▶ **Revision comparison data**:
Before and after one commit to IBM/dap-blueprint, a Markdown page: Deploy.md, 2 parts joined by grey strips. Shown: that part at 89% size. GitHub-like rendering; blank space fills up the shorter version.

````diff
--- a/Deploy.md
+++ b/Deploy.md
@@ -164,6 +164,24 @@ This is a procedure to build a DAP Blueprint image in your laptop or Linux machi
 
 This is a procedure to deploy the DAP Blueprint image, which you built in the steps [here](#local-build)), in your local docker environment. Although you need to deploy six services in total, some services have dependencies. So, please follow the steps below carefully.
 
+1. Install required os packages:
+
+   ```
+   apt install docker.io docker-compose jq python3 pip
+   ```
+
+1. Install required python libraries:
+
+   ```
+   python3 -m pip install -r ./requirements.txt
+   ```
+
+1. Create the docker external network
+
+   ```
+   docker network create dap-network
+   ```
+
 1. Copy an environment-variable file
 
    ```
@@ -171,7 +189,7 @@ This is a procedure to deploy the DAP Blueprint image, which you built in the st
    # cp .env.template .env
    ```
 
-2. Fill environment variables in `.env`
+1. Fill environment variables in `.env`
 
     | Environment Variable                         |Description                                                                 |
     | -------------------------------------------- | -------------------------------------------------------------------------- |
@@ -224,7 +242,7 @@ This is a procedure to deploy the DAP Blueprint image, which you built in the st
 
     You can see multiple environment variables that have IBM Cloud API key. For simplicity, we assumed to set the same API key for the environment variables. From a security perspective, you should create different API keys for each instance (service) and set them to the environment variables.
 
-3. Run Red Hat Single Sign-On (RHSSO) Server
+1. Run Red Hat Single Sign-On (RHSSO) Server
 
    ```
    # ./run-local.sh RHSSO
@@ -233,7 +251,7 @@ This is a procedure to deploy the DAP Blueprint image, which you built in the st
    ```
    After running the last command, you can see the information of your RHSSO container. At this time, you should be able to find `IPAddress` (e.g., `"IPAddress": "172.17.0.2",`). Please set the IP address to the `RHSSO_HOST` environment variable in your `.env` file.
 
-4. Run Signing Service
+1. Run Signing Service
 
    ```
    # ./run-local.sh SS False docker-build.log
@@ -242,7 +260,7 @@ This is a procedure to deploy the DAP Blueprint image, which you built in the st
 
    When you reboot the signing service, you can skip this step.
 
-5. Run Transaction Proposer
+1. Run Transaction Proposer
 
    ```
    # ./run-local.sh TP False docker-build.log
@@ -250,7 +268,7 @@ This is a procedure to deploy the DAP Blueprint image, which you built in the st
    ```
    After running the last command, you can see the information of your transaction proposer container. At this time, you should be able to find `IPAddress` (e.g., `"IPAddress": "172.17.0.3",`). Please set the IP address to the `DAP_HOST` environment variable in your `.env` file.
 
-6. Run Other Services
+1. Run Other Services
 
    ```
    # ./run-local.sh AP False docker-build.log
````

▶ **WORK INSTRUCTION**: Retype the records above in full, matching each line exactly.

▶ **RESULT OF THE TASK**:
Before and after one commit to IBM/dap-blueprint, a Markdown page: Deploy.md, 2 parts joined by grey strips. Shown: that part at 89% size. GitHub-like rendering; blank space fills up the shorter version.

````diff
--- a/Deploy.md
+++ b/Deploy.md
@@ -164,6 +164,24 @@ This is a procedure to build a DAP Blueprint image in your laptop or Linux machi
 
 This is a procedure to deploy the DAP Blueprint image, which you built in the steps [here](#local-build)), in your local docker environment. Although you need to deploy six services in total, some services have dependencies. So, please follow the steps below carefully.
 
+1. Install required os packages:
+
+   ```
+   apt install docker.io docker-compose jq python3 pip
+   ```
+
+1. Install required python libraries:
+
+   ```
+   python3 -m pip install -r ./requirements.txt
+   ```
+
+1. Create the docker external network
+
+   ```
+   docker network create dap-network
+   ```
+
 1. Copy an environment-variable file
 
    ```
@@ -171,7 +189,7 @@ This is a procedure to deploy the DAP Blueprint image, which you built in the st
    # cp .env.template .env
    ```
 
-2. Fill environment variables in `.env`
+1. Fill environment variables in `.env`
 
     | Environment Variable                         |Description                                                                 |
     | -------------------------------------------- | -------------------------------------------------------------------------- |
@@ -224,7 +242,7 @@ This is a procedure to deploy the DAP Blueprint image, which you built in the st
 
     You can see multiple environment variables that have IBM Cloud API key. For simplicity, we assumed to set the same API key for the environment variables. From a security perspective, you should create different API keys for each instance (service) and set them to the environment variables.
 
-3. Run Red Hat Single Sign-On (RHSSO) Server
+1. Run Red Hat Single Sign-On (RHSSO) Server
 
    ```
    # ./run-local.sh RHSSO
@@ -233,7 +251,7 @@ This is a procedure to deploy the DAP Blueprint image, which you built in the st
    ```
    After running the last command, you can see the information of your RHSSO container. At this time, you should be able to find `IPAddress` (e.g., `"IPAddress": "172.17.0.2",`). Please set the IP address to the `RHSSO_HOST` environment variable in your `.env` file.
 
-4. Run Signing Service
+1. Run Signing Service
 
    ```
    # ./run-local.sh SS False docker-build.log
@@ -242,7 +260,7 @@ This is a procedure to deploy the DAP Blueprint image, which you built in the st
 
    When you reboot the signing service, you can skip this step.
 
-5. Run Transaction Proposer
+1. Run Transaction Proposer
 
    ```
    # ./run-local.sh TP False docker-build.log
@@ -250,7 +268,7 @@ This is a procedure to deploy the DAP Blueprint image, which you built in the st
    ```
    After running the last command, you can see the information of your transaction proposer container. At this time, you should be able to find `IPAddress` (e.g., `"IPAddress": "172.17.0.3",`). Please set the IP address to the `DAP_HOST` environment variable in your `.env` file.
 
-6. Run Other Services
+1. Run Other Services
 
    ```
    # ./run-local.sh AP False docker-build.log
````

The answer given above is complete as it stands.